We have the knowledge and experience to do this at the national, state, and local levels. However, the present narrow focus on accountability and trend of demonizing those in public education, arrogantly focusing on “failing schools,” is diametrically opposed to fostering excellence.
For the almost four years I’ve been writing blog, I’ve periodically shared my concerns about developing national standards. I’ve feared that people were over-estimating its impact on the classroom (where, in fact, I think it’s more like callers to talk radio feeling like they’re actually doing something about a problem). And I’ve been concerned that it was a boondoggle for publishers and testing services salivating at the prospect of selling new textbooks and tests.
But the Common Core Standards train has long left the station, and that fight is lost.
However, we can still try to minimize its negative impact. To that end, I thought I’d bring together a few resources that I’ve found helpful in gaining an understanding of what Common Core might mean.
Please feel free to additional suggestions.
Here are my choices for The Best Articles Concerns About Common Core Standards:
In listening to the trio of Gingrich, Sharpton and Duncan on Meet The Press today, one of the things that struck me was this videotaped piece from Bruce Stewart, formerly the head of the private Sidwell Friends School in Washington, D.C.:
MR. BRUCE STEWART: When I began teaching in the ’60s, we had that population of people. And since then, because greater opportunities have opened up for young women and for minorities, there’s been a great brain drain from American schools. I think we want to get those people back. If you look at Singapore, look at Finland, the reason they consistently are testing their population of students in the top levels of international exams, it’s the quality of their teaching force. They all come from the top third of their colleges, universities. In the United States, our tendency today is to have that pool of teachers coming from the bottom third of college and universities and from the bottom third of those classes. That’s something we need to reverse and to change.
I’ve heard this kind of statistic about teachers coming from the bottom third of something or other before (though never about the bottom third of classes — I don’t know where he got that bizarre statistic from), and just ignored it. But hearing it on Meet The Press, from the director of a private school, got “my dander up” and I decided to look into where those numbers came from and how valid and reliable they were. It was quite a ride on a Sunday afternoon….
Here is what I found…
Tons of people use a McKinsey report as the reference for the statistic of teachers coming from the bottom third of colleges. That report just uses a quote saying that:
“We are now recruiting our teachers from the bottom third of high school students going to college…” (p. 19)
So I went there. The link in the preceding paragraph only leads to a downloadable summary, which just stated the same statistic with no citation of a source.
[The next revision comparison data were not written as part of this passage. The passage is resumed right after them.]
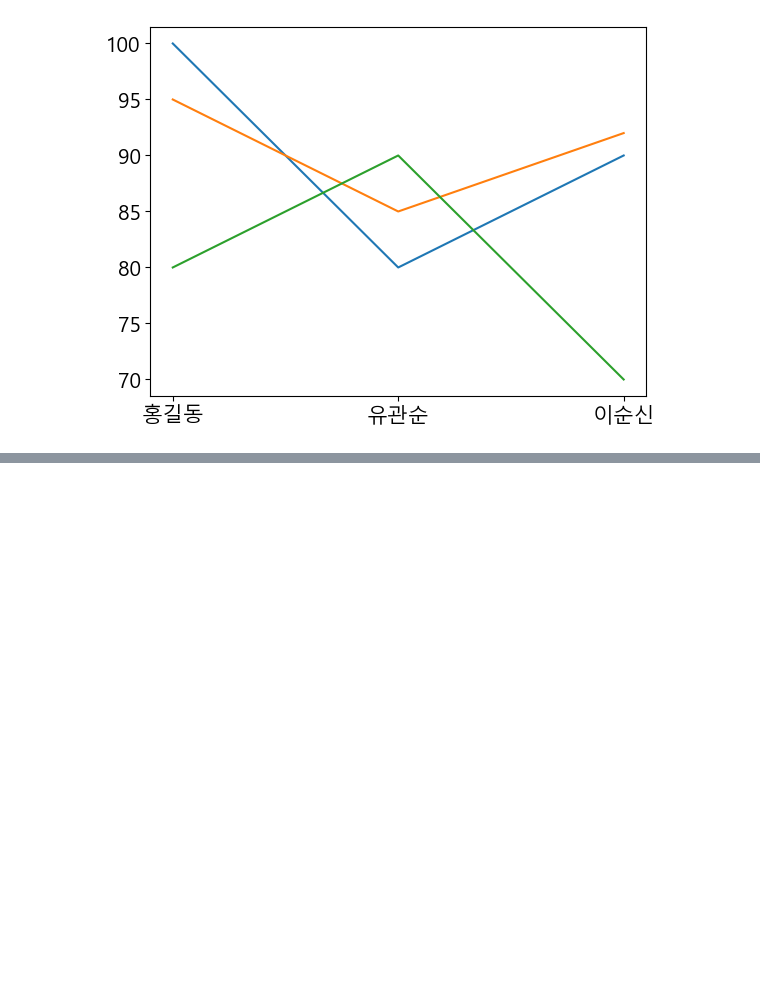
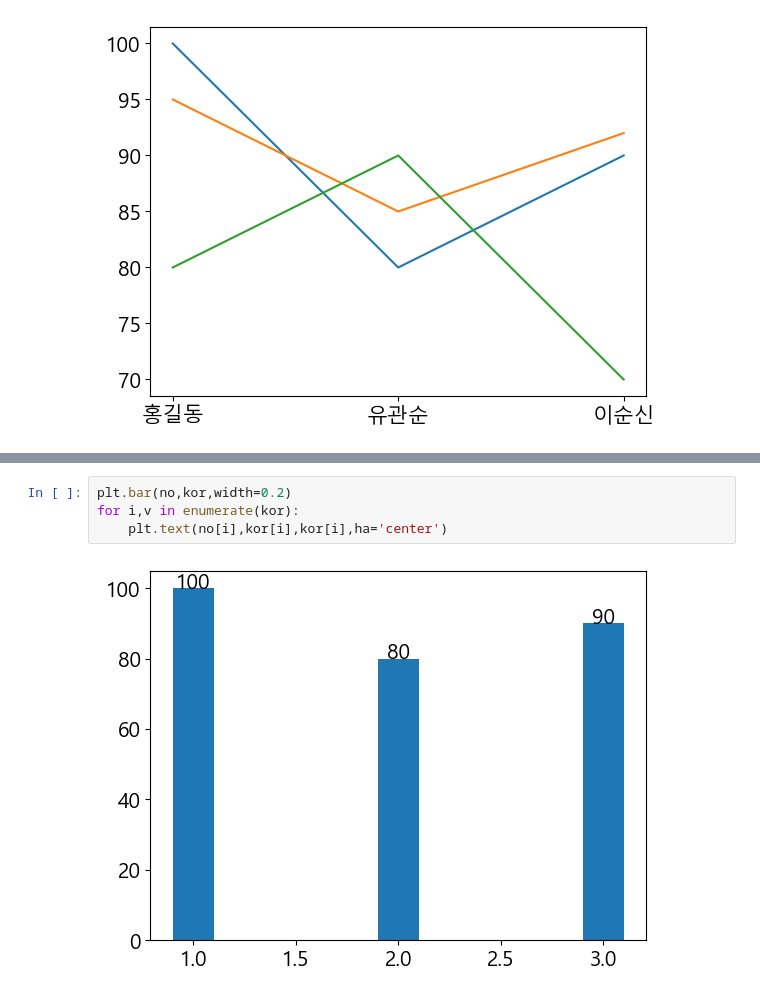
Before and after one commit to onulee/webdata, a Jupyter notebook: w0522/w0522_09.ipynb, the cells around one changed output, grey strips where cells are left out. Cells and saved outputs as stored; diff of their text form; blank space fills up the shorter version.

```diff
--- a/w0522/w0522_09.ipynb
+++ b/w0522/w0522_09.ipynb
@@ -88,3 +115,9 @@ plt.show()
+# %%
+plt.bar(no,kor,width=0.2)
+for i,v in enumerate(kor):
+    plt.text(no[i],kor[i],kor[i],ha='center')
+# %% [output]
+[figure, added]
 # %%
 colors = ['r','g','b']
 ### width : 바의 사이즈 조절
```
Also changed, not shown: parts of 9 cells of this notebook.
So, I went to Amazon, downloaded a Kindle Reader for my PC, and purchased the whole report.
That report uses as its source a “Report From The Department Of Education, National Center For Education Statistics, The Condition Of Education 2002.” It quotes the report as saying:
“A report by the National Council on Teacher Quality in 2004 said that the profession attracts a ‘disproportionately high number of candidates from the lower end of the distribution of academic ability.’ And, college graduates whose SAT or ACT scores were in the bottom quartile were more than twice as likely as those in the top quartile to have majored in education.”
Well, I couldn’t find that exact quote (but admittedly, I was getting a bit punch drunk by that time and might just have missed it) in the Condition of Education 2002, though page 91 has a lot of mathematical discussions of this topic, little of which I could understand (perhaps a math teacher can take a look?). I also found it interesting that I couldn’t find any other Condition of Education reports (they’re issued every year) that examine that topic.